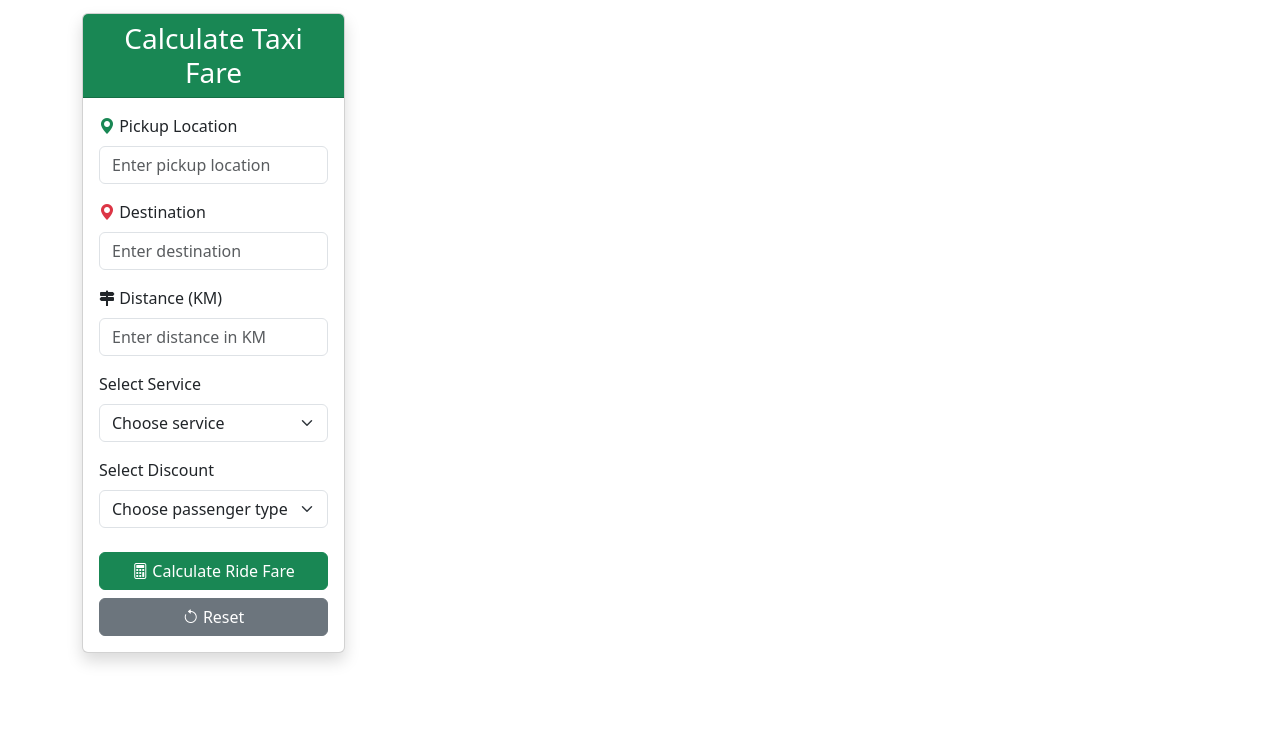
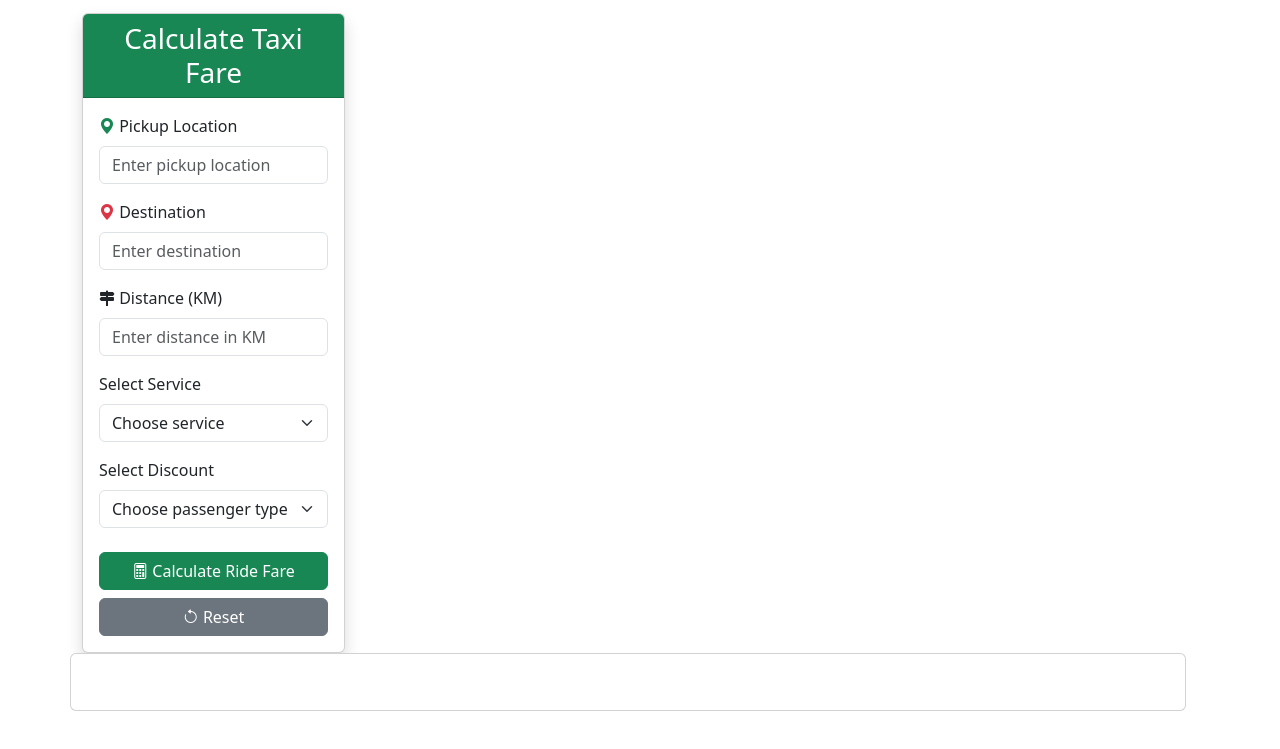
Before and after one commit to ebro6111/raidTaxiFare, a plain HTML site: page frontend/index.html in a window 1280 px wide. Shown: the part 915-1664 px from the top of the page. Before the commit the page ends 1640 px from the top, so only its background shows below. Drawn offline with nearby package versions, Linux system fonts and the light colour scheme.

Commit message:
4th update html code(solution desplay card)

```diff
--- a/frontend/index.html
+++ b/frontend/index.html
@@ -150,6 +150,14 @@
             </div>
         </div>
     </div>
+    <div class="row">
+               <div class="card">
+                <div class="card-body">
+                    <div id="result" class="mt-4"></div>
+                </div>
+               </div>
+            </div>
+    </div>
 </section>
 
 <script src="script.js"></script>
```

What to do: Filter the lines above, keeping and copying those that contain "card".

Task result:
4th update html code(solution desplay card)
+               <div class="card">
+                <div class="card-body">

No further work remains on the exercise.